(Records for the exercise)

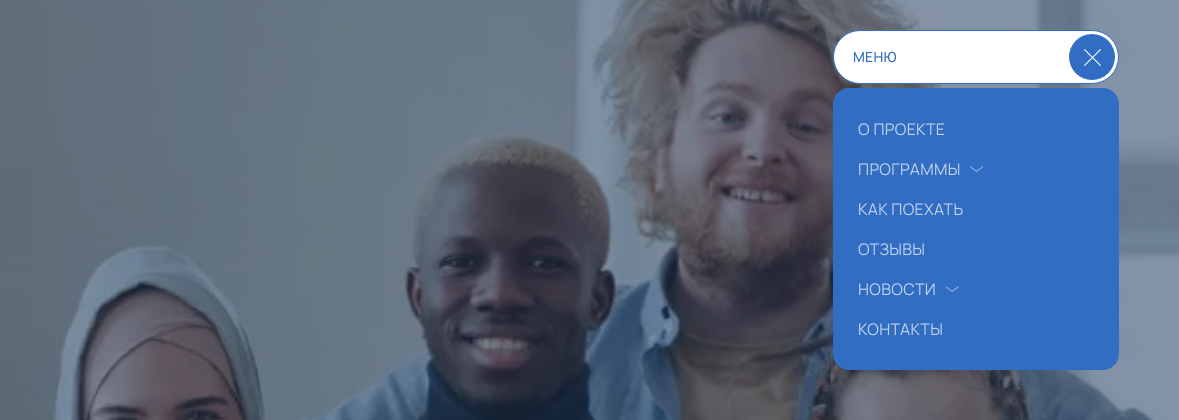
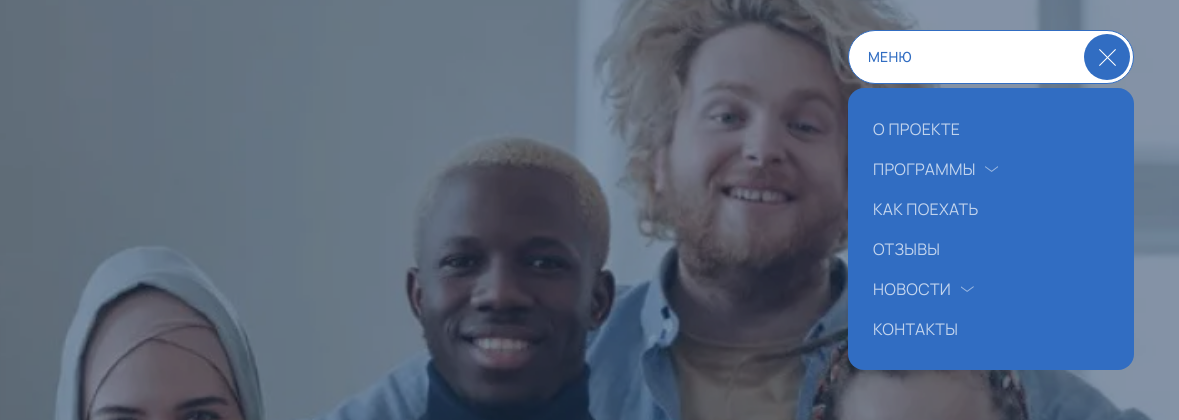
Before and after one commit to dYAROSLAVy/internship, a website built with Vite: page source/index.html in a window 1280 px wide. Both pictures are taken after a click on the button "МЕНЮ". Shown: the top 420 px of the page, 101-1280 px from the left. Built offline with nearby package versions, Linux system fonts and the light colour scheme.

Commit message:
Исправляет хедер

```diff
--- a/source/js/modules/init-header-nav.js
+++ b/source/js/modules/init-header-nav.js
@@ -1,15 +1,24 @@
-import {ScrollLock} from '../utils/scroll-lock';
-import {FocusLock} from '../utils/focus-lock';
+import { ScrollLock } from '../utils/scroll-lock';
+import { FocusLock } from '../utils/focus-lock';
 
-const nav = document.querySelector('[data-header-nav]');
-const navToggle = document.querySelector('[data-nav-toggle]');
-const scrollLock = document._scrollLock = new ScrollLock();
-const focusLock = document._focusLock = new FocusLock();
-const allLinks = document.querySelectorAll('a');
-const mainLinks = document.querySelectorAll('.nav__main-link');
-const accordionButtons = document.querySelectorAll('[data-accordion="button"]');
+const header = document.querySelector('[data-header]');
+
+const headerNav = () => {
+  if (!header) {
+    return;
+  }
+
+  const nav = header.querySelector('[data-header-nav]');
+  const navToggle = header.querySelector('[data-nav-toggle]');
+  const scrollLock = header._scrollLock = new ScrollLock();
+  const focusLock = header._focusLock = new FocusLock();
+  const allLinks = header.querySelectorAll('a');
+  const mainLinks = header.querySelectorAll('.nav__main-link');
+  const accordionButtons = header.querySelectorAll('[data-accordion="button"]');
 
   let isNavOpen = false;
+
+  const getScrollbarWidth = () => window.innerWidth - document.documentElement.clientWidth;
 
   const disableFocus = (arr) => {
     arr.forEach((item) => {
@@ -98,6 +107,7 @@ const removeListeners = () => {
 
 
   const openNav = () => {
+    header.style.paddingRight = `${getScrollbarWidth()}px`;
     isNavOpen = true;
     nav.classList.remove('is-closed');
     nav.classList.add('is-open');
@@ -108,6 +118,7 @@ const openNav = () => {
   };
 
   function closeNav() {
+    header.style.paddingRight = null;
     isNavOpen = false;
     nav.classList.remove('is-open');
     nav.classList.add('is-closed');
@@ -125,13 +136,12 @@ const onNavToggleClick = () => {
     }
   };
 
-const initHeaderNav = () => {
-  if(!navToggle) {
-    return;
-  }
-
   navToggle.addEventListener('click', onNavToggleClick);
   disableNavFocus();
 };
 
+const initHeaderNav = () => {
+  headerNav();
+};
+
 export {initHeaderNav};
--- a/source/sass/blocks/header.scss
+++ b/source/sass/blocks/header.scss
@@ -4,10 +4,6 @@
   min-height: 54px;
   z-index: 2;
   transition: transform $trans-default;
-}
-
-.header:has(.nav.is-open) {
-  padding-right: 15px;
 }
 
 .header:has(.nav.is-open) .header__logo {
```
Lines whose indentation alone changed are shown as unchanged.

(End Records for the exercise)

▸ **Work task**
Whenever the word "data" shows up in a line of the entries, copy that line.

▸ **Response area**
-const nav = document.querySelector('[data-header-nav]');
-const navToggle = document.querySelector('[data-nav-toggle]');
-const accordionButtons = document.querySelectorAll('[data-accordion="button"]');
+const header = document.querySelector('[data-header]');
+  const nav = header.querySelector('[data-header-nav]');
+  const navToggle = header.querySelector('[data-nav-toggle]');
+  const accordionButtons = header.querySelectorAll('[data-accordion="button"]');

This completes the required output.